*** Block opens ***
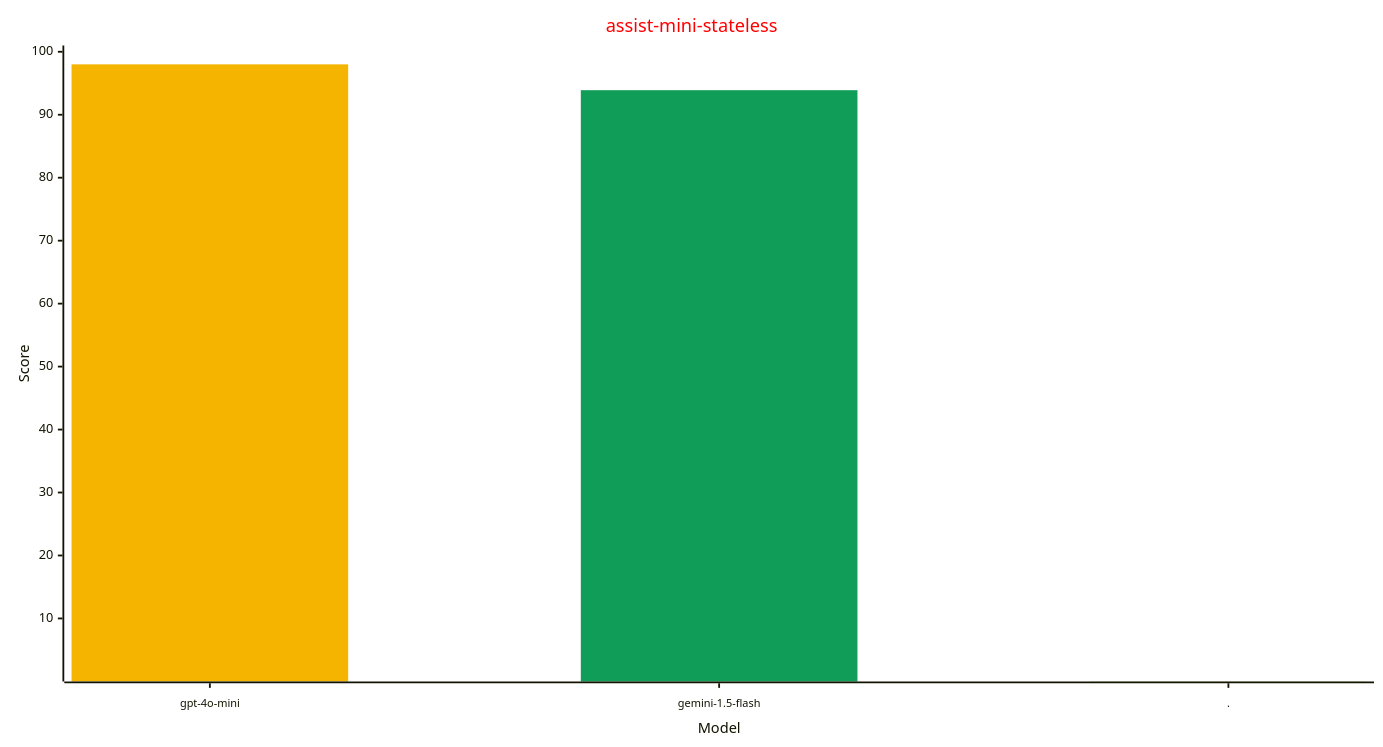
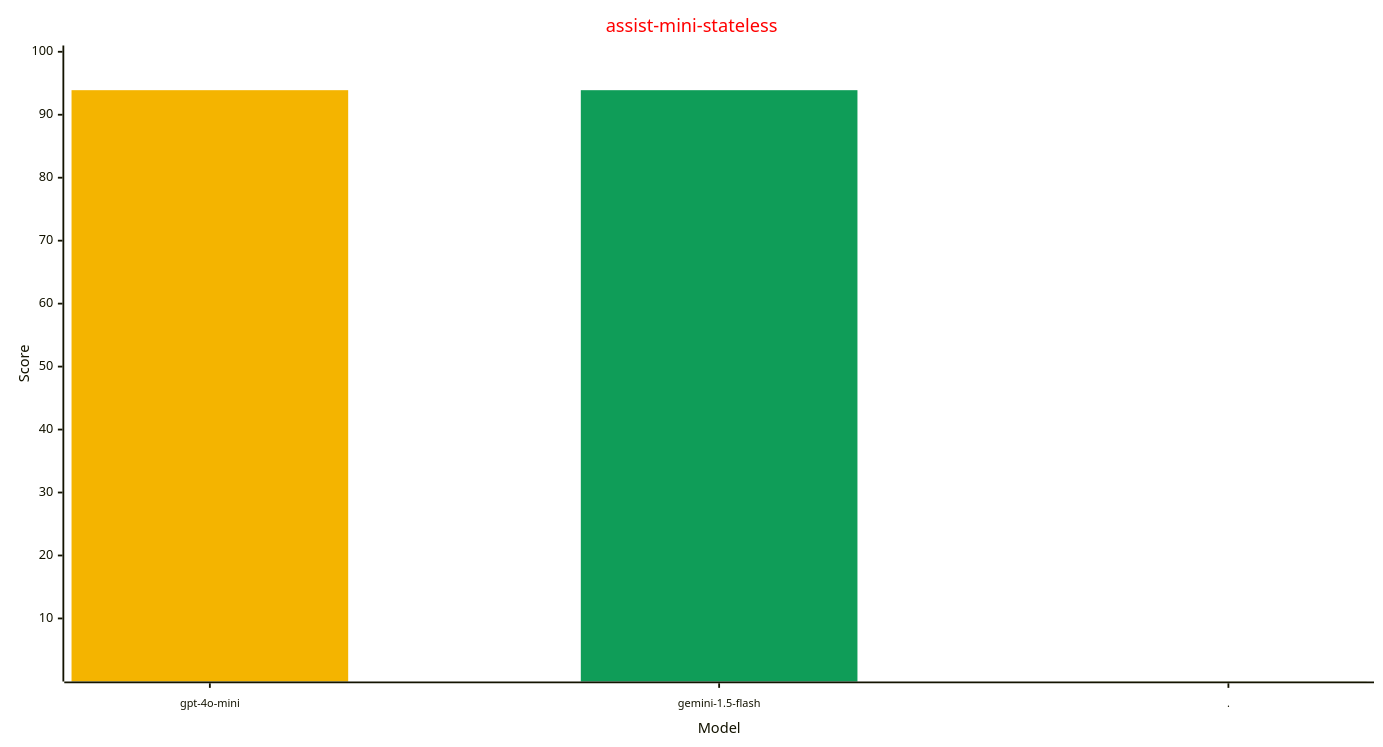
Before and after one commit to allenporter/home-assistant-datasets: the fourth of 4 diagrams in reports/README.md, drawn with Mermaid. The commit also changed other lines of this file and 102 other files, not shown here.

````diff
--- a/reports/README.md
+++ b/reports/README.md
@@ -199,23 +199,23 @@
 ```mermaid
 ---
 config:
     xyChart:
         width: 1500
         height: 800
         xAxis:
           labelFontSize: 12
           labelPadding: 8
     themeVariables:
         xyChart:
             titleColor: "#ff0000"
             plotColorPalette: "#f4b400, #0f9d58, #4285f4"
 
 ---
 xychart-beta
   title "assist-mini-stateless"
   x-axis "Model" [gpt-4o-mini, gemini-1.5-flash, .]
   y-axis "Score" 1 --> 100
-  bar [98.0, 0.0, 0.0]
+  bar [93.9, 0.0, 0.0]
   bar [0.0, 93.9, 0.0]
   bar [0.0, 0.0, -1.0]
 ```
````
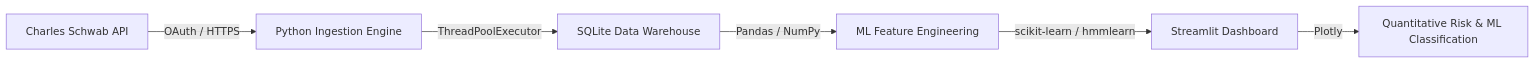
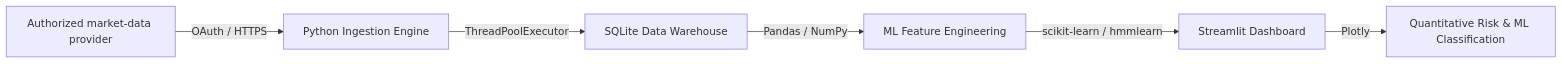
The diagram in README.md (mp2123/Institutional-Market-Data-Engine-Docs), drawn with Mermaid before and after one commit. The commit also changed other lines of this file and 2 other files, not shown here.

Commit message:
Sanitize market-data provider references

````diff
--- a/README.md
+++ b/README.md
@@ -38,8 +38,8 @@
 ```mermaid
 flowchart LR
-    A["Charles Schwab API"] -- "OAuth / HTTPS" --> B["Python Ingestion Engine"]
+    A["Authorized market-data provider"] -- "OAuth / HTTPS" --> B["Python Ingestion Engine"]
     B -- "ThreadPoolExecutor" --> C["SQLite Data Warehouse"]
     C -- "Pandas / NumPy" --> D["ML Feature Engineering"]
     D -- "scikit-learn / hmmlearn" --> E["Streamlit Dashboard"]
     E -- "Plotly" --> F["Quantitative Risk & ML Classification"]
 ```
````
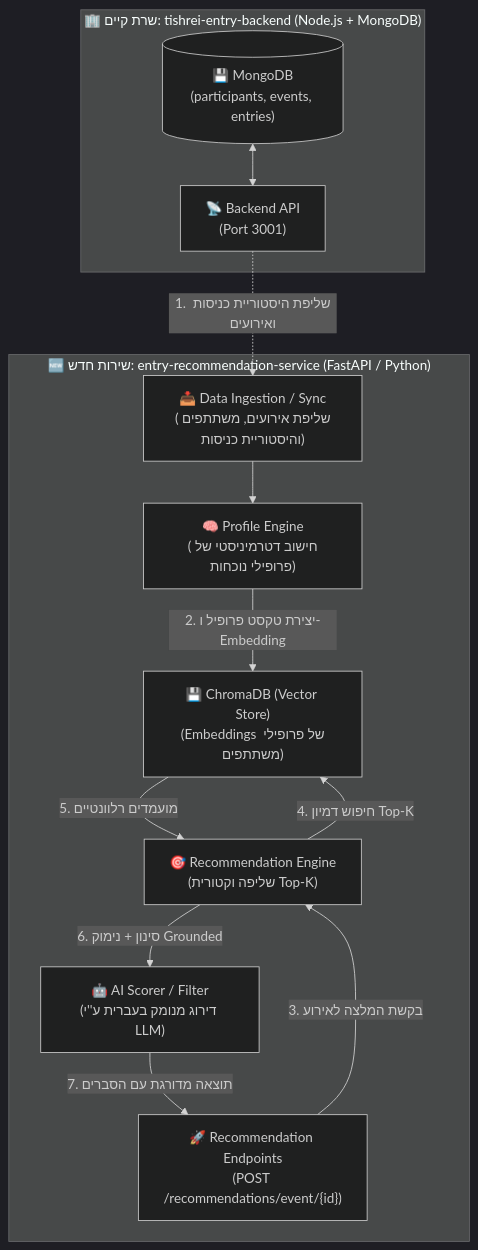
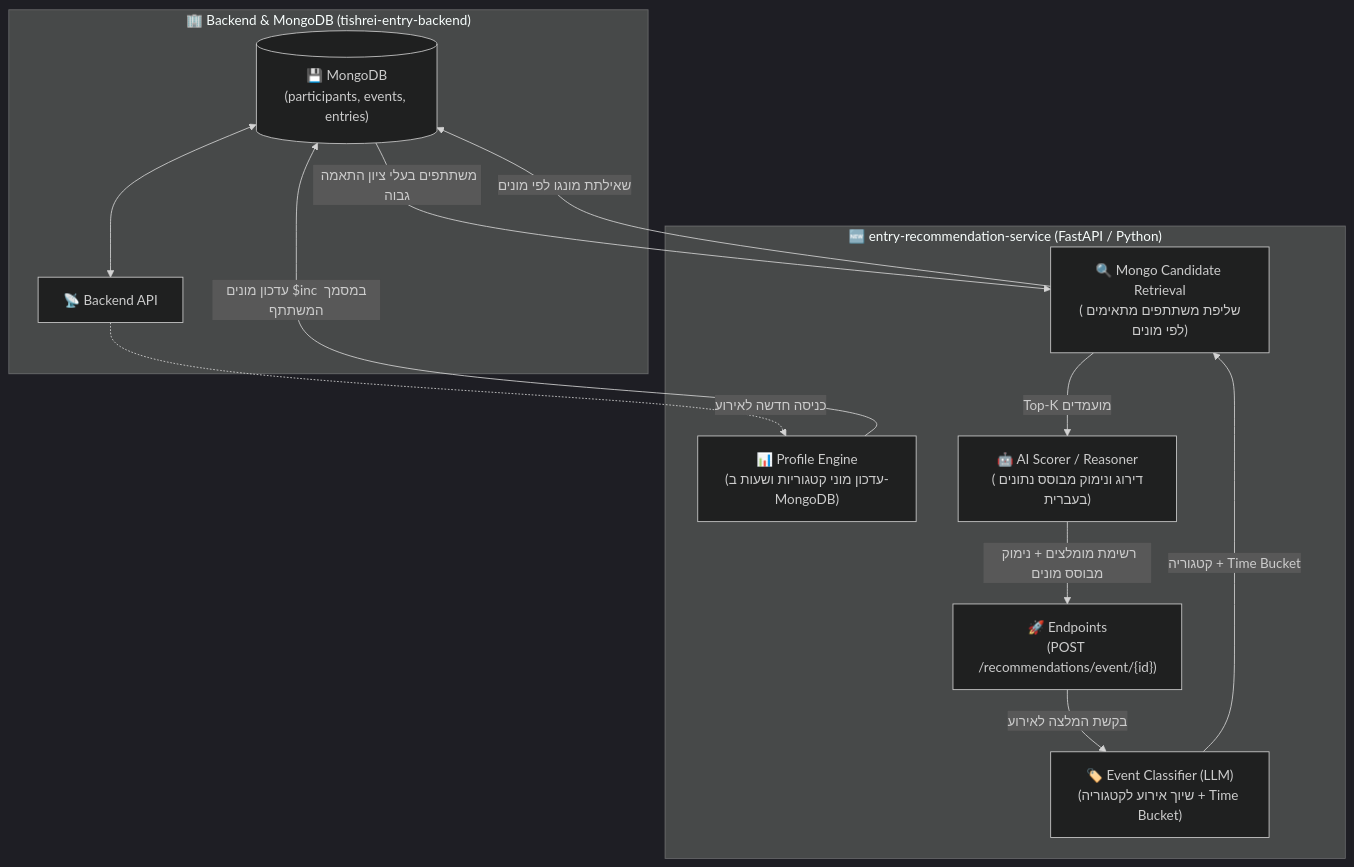
The diagram in plans/plan.md (oriori770/entry-recommendation-service), drawn with Mermaid (dark theme) before and after one commit. The commit also changed other lines of this file and 1 other file, not shown here.

````diff
--- a/plans/plan.md
+++ b/plans/plan.md
@@ -10,26 +30,26 @@
 ```mermaid
 flowchart TD
-    subgraph ExistingSystem ["🏢 שרת קיים: tishrei-entry-backend (Node.js + MongoDB)"]
+    subgraph ExistingBackend ["🏢 Backend & MongoDB (tishrei-entry-backend)"]
         MongoDB[("💾 MongoDB\n(participants, events, entries)")]
-        NodeAPI["📡 Backend API\n(Port 3001)"]
+        NodeAPI["📡 Backend API"]
         MongoDB <--> NodeAPI
     end
 
-    subgraph NewService ["🆕 שירות חדש: entry-recommendation-service (FastAPI / Python)"]
-        Reader["📥 Data Ingestion / Sync\n(שליפת אירועים, משתתפים והיסטוריית כניסות)"]
-        ProfileEngine["🧠 Profile Engine\n(חישוב דטרמיניסטי של פרופילי נוכחות)"]
-        VectorStore["💾 ChromaDB (Vector Store)\n(Embeddings של פרופילי משתתפים)"]
-        RecService["🎯 Recommendation Engine\n(שליפה וקטורית Top-K)"]
-        AIScorer["🤖 AI Scorer / Filter\n(דירוג מנומק בעברית ע''י LLM)"]
-        RecAPI["🚀 Recommendation Endpoints\n(POST /recommendations/event/{id})"]
+    subgraph RecommendationService ["🆕 entry-recommendation-service (FastAPI / Python)"]
+        EventClassifier["🏷️ Event Classifier (LLM)\n(שיוך אירוע לקטגוריה + Time Bucket)"]
+        ProfileUpdater["📊 Profile Engine\n(עדכון מוני קטגוריות ושעות ב-MongoDB)"]
+        CandidateFinder["🔍 Mongo Candidate Retrieval\n(שליפת משתתפים מתאימים לפי מונים)"]
+        AIScorer["🤖 AI Scorer / Reasoner\n(דירוג ונימוק מבוסס נתונים בעברית)"]
+        RecAPI["🚀 Endpoints\n(POST /recommendations/event/{id})"]
     end
 
-    NodeAPI -.->|"1. שליפת היסטוריית כניסות ואירועים"| Reader
-    Reader --> ProfileEngine
-    ProfileEngine -->|"2. יצירת טקסט פרופיל ו-Embedding"| VectorStore
-    RecAPI -->|"3. בקשת המלצה לאירוע"| RecService
-    RecService -->|"4. חיפוש דמיון Top-K"| VectorStore
-    VectorStore -->|"5. מועמדים רלוונטיים"| RecService
-    RecService -->|"6. סינון + נימוק Grounded"| AIScorer
-    AIScorer -->|"7. תוצאה מדורגת עם הסברים"| RecAPI
+    NodeAPI -.->|"כניסה חדשה לאירוע"| ProfileUpdater
+    ProfileUpdater -->|"עדכון מונים $inc במסמך המשתתף"| MongoDB
+
+    RecAPI -->|"בקשת המלצה לאירוע"| EventClassifier
+    EventClassifier -->|"קטגוריה + Time Bucket"| CandidateFinder
+    CandidateFinder -->|"שאילתת מונגו לפי מונים"| MongoDB
+    MongoDB -->|"משתתפים בעלי ציון התאמה גבוה"| CandidateFinder
+    CandidateFinder -->|"Top-K מועמדים"| AIScorer
+    AIScorer -->|"רשימת מומלצים + נימוק מבוסס מונים"| RecAPI
 ```
````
*** Block closes ***
> _Task prompt_
The entire listing is to be printed exactly, with each picture omitted.

> _Answer to the exercise_
Before and after one commit to allenporter/home-assistant-datasets: the fourth of 4 diagrams in reports/README.md, drawn with Mermaid. The commit also changed other lines of this file and 102 other files, not shown here.

````diff
--- a/reports/README.md
+++ b/reports/README.md
@@ -199,23 +199,23 @@
 ```mermaid
 ---
 config:
     xyChart:
         width: 1500
         height: 800
         xAxis:
           labelFontSize: 12
           labelPadding: 8
     themeVariables:
         xyChart:
             titleColor: "#ff0000"
             plotColorPalette: "#f4b400, #0f9d58, #4285f4"
 
 ---
 xychart-beta
   title "assist-mini-stateless"
   x-axis "Model" [gpt-4o-mini, gemini-1.5-flash, .]
   y-axis "Score" 1 --> 100
-  bar [98.0, 0.0, 0.0]
+  bar [93.9, 0.0, 0.0]
   bar [0.0, 93.9, 0.0]
   bar [0.0, 0.0, -1.0]
 ```
````
The diagram in README.md (mp2123/Institutional-Market-Data-Engine-Docs), drawn with Mermaid before and after one commit. The commit also changed other lines of this file and 2 other files, not shown here.

Commit message:
Sanitize market-data provider references

````diff
--- a/README.md
+++ b/README.md
@@ -38,8 +38,8 @@
 ```mermaid
 flowchart LR
-    A["Charles Schwab API"] -- "OAuth / HTTPS" --> B["Python Ingestion Engine"]
+    A["Authorized market-data provider"] -- "OAuth / HTTPS" --> B["Python Ingestion Engine"]
     B -- "ThreadPoolExecutor" --> C["SQLite Data Warehouse"]
     C -- "Pandas / NumPy" --> D["ML Feature Engineering"]
     D -- "scikit-learn / hmmlearn" --> E["Streamlit Dashboard"]
     E -- "Plotly" --> F["Quantitative Risk & ML Classification"]
 ```
````
The diagram in plans/plan.md (oriori770/entry-recommendation-service), drawn with Mermaid (dark theme) before and after one commit. The commit also changed other lines of this file and 1 other file, not shown here.

````diff
--- a/plans/plan.md
+++ b/plans/plan.md
@@ -10,26 +30,26 @@
 ```mermaid
 flowchart TD
-    subgraph ExistingSystem ["🏢 שרת קיים: tishrei-entry-backend (Node.js + MongoDB)"]
+    subgraph ExistingBackend ["🏢 Backend & MongoDB (tishrei-entry-backend)"]
         MongoDB[("💾 MongoDB\n(participants, events, entries)")]
-        NodeAPI["📡 Backend API\n(Port 3001)"]
+        NodeAPI["📡 Backend API"]
         MongoDB <--> NodeAPI
     end
 
-    subgraph NewService ["🆕 שירות חדש: entry-recommendation-service (FastAPI / Python)"]
-        Reader["📥 Data Ingestion / Sync\n(שליפת אירועים, משתתפים והיסטוריית כניסות)"]
-        ProfileEngine["🧠 Profile Engine\n(חישוב דטרמיניסטי של פרופילי נוכחות)"]
-        VectorStore["💾 ChromaDB (Vector Store)\n(Embeddings של פרופילי משתתפים)"]
-        RecService["🎯 Recommendation Engine\n(שליפה וקטורית Top-K)"]
-        AIScorer["🤖 AI Scorer / Filter\n(דירוג מנומק בעברית ע''י LLM)"]
-        RecAPI["🚀 Recommendation Endpoints\n(POST /recommendations/event/{id})"]
+    subgraph RecommendationService ["🆕 entry-recommendation-service (FastAPI / Python)"]
+        EventClassifier["🏷️ Event Classifier (LLM)\n(שיוך אירוע לקטגוריה + Time Bucket)"]
+        ProfileUpdater["📊 Profile Engine\n(עדכון מוני קטגוריות ושעות ב-MongoDB)"]
+        CandidateFinder["🔍 Mongo Candidate Retrieval\n(שליפת משתתפים מתאימים לפי מונים)"]
+        AIScorer["🤖 AI Scorer / Reasoner\n(דירוג ונימוק מבוסס נתונים בעברית)"]
+        RecAPI["🚀 Endpoints\n(POST /recommendations/event/{id})"]
     end
 
-    NodeAPI -.->|"1. שליפת היסטוריית כניסות ואירועים"| Reader
-    Reader --> ProfileEngine
-    ProfileEngine -->|"2. יצירת טקסט פרופיל ו-Embedding"| VectorStore
-    RecAPI -->|"3. בקשת המלצה לאירוע"| RecService
-    RecService -->|"4. חיפוש דמיון Top-K"| VectorStore
-    VectorStore -->|"5. מועמדים רלוונטיים"| RecService
-    RecService -->|"6. סינון + נימוק Grounded"| AIScorer
-    AIScorer -->|"7. תוצאה מדורגת עם הסברים"| RecAPI
+    NodeAPI -.->|"כניסה חדשה לאירוע"| ProfileUpdater
+    ProfileUpdater -->|"עדכון מונים $inc במסמך המשתתף"| MongoDB
+
+    RecAPI -->|"בקשת המלצה לאירוע"| EventClassifier
+    EventClassifier -->|"קטגוריה + Time Bucket"| CandidateFinder
+    CandidateFinder -->|"שאילתת מונגו לפי מונים"| MongoDB
+    MongoDB -->|"משתתפים בעלי ציון התאמה גבוה"| CandidateFinder
+    CandidateFinder -->|"Top-K מועמדים"| AIScorer
+    AIScorer -->|"רשימת מומלצים + נימוק מבוסס מונים"| RecAPI
 ```
````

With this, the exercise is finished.